◆ AIM OF THE TASK: Only one thing is required: the number of lines in the entries below that contain "marker".

◆ THE INPUT:
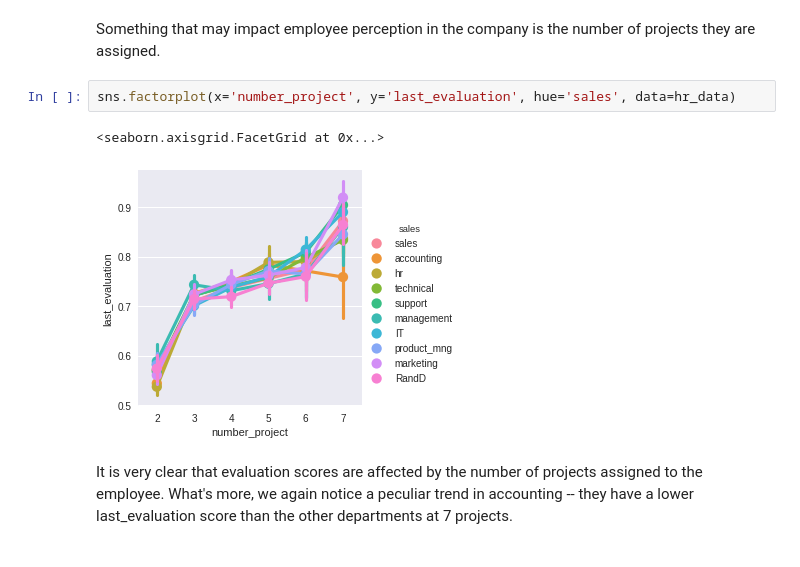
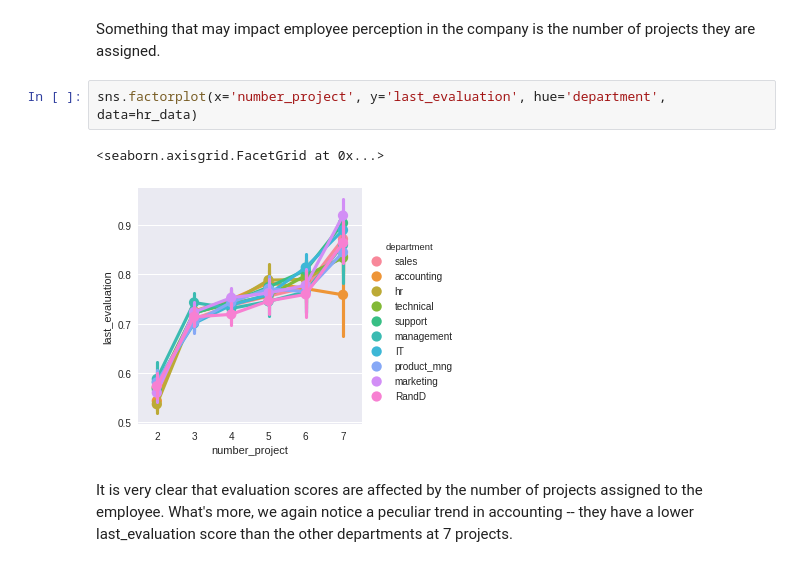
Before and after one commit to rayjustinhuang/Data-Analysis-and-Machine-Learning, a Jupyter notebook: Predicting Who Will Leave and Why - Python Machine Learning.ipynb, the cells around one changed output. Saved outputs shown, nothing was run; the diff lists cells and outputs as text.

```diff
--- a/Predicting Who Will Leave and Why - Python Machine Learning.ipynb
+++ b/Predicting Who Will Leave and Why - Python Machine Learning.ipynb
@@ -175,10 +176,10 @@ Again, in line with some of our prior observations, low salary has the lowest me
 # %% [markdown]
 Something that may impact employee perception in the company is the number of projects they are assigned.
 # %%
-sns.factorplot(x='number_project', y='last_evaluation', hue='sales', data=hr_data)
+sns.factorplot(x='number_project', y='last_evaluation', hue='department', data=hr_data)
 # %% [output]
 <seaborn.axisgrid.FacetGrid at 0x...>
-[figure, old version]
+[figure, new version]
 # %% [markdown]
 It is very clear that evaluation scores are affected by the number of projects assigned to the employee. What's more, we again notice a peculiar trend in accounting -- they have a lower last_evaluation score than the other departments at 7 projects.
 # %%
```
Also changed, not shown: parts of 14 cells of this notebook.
* * *
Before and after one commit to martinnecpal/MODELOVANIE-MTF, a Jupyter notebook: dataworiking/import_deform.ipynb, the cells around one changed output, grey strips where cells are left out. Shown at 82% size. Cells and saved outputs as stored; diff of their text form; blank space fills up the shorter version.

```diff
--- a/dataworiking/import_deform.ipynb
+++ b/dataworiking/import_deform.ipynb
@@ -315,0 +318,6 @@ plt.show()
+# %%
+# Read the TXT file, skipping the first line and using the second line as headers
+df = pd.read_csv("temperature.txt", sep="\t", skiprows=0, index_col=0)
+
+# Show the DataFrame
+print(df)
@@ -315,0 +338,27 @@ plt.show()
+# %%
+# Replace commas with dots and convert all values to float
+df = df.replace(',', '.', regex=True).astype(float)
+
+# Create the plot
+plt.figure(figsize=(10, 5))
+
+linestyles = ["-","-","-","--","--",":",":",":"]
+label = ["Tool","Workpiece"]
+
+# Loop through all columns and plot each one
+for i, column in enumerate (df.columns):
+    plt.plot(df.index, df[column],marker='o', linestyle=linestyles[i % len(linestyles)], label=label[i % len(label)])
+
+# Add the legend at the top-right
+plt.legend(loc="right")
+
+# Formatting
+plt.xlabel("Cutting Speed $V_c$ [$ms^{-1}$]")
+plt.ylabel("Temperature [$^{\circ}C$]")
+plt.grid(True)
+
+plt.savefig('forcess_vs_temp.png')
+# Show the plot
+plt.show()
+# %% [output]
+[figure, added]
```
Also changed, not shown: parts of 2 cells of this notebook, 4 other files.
...
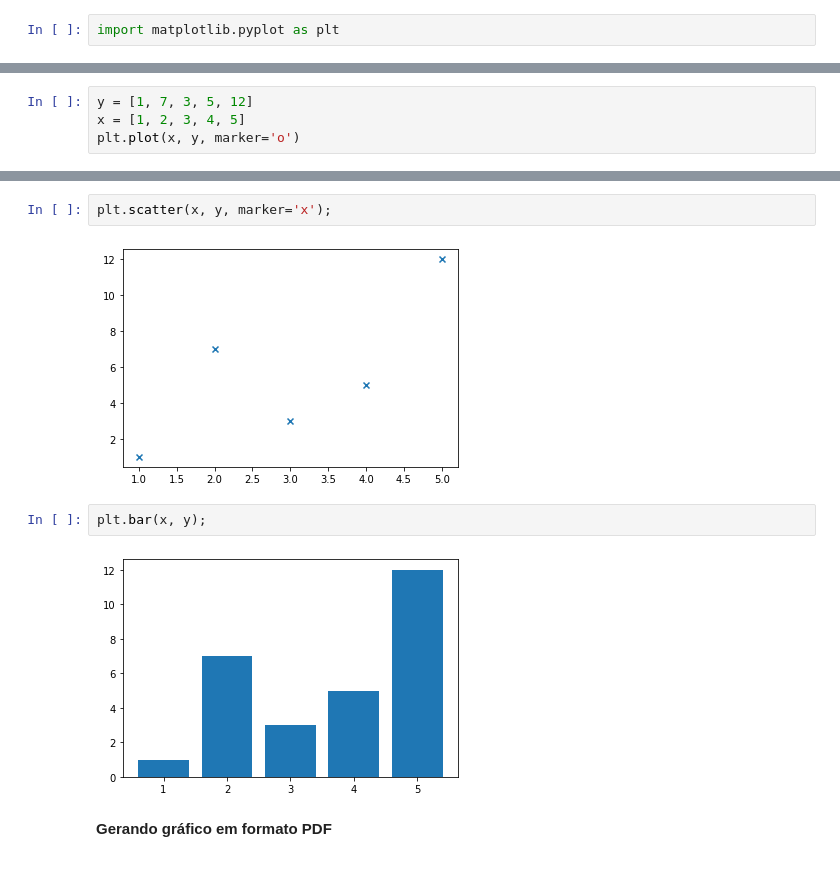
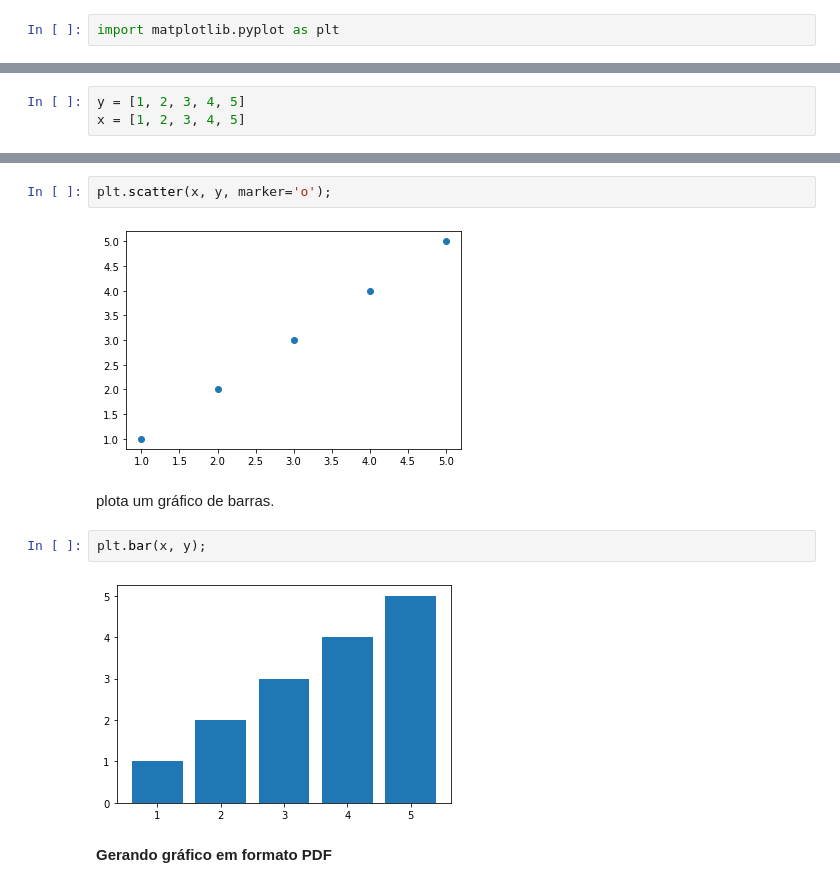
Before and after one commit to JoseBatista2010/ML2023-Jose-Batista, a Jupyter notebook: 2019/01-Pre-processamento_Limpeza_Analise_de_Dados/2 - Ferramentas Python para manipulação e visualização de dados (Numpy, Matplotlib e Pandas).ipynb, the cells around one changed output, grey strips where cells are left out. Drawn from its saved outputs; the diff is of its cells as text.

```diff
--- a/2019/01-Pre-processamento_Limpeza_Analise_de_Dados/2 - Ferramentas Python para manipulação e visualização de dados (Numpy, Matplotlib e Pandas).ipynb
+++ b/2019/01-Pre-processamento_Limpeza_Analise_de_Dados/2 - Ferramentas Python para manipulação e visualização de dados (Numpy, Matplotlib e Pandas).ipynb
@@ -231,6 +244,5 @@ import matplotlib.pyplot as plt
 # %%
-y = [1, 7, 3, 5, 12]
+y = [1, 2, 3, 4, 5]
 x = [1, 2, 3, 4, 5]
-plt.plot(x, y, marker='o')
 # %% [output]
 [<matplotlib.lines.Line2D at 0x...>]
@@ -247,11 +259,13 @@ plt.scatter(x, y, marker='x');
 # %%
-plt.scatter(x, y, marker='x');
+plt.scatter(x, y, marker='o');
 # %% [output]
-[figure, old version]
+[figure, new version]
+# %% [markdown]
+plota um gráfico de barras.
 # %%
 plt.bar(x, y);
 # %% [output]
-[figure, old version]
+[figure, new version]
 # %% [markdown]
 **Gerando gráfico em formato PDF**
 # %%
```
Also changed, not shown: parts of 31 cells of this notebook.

◆ WRITTEN SOLUTION: 5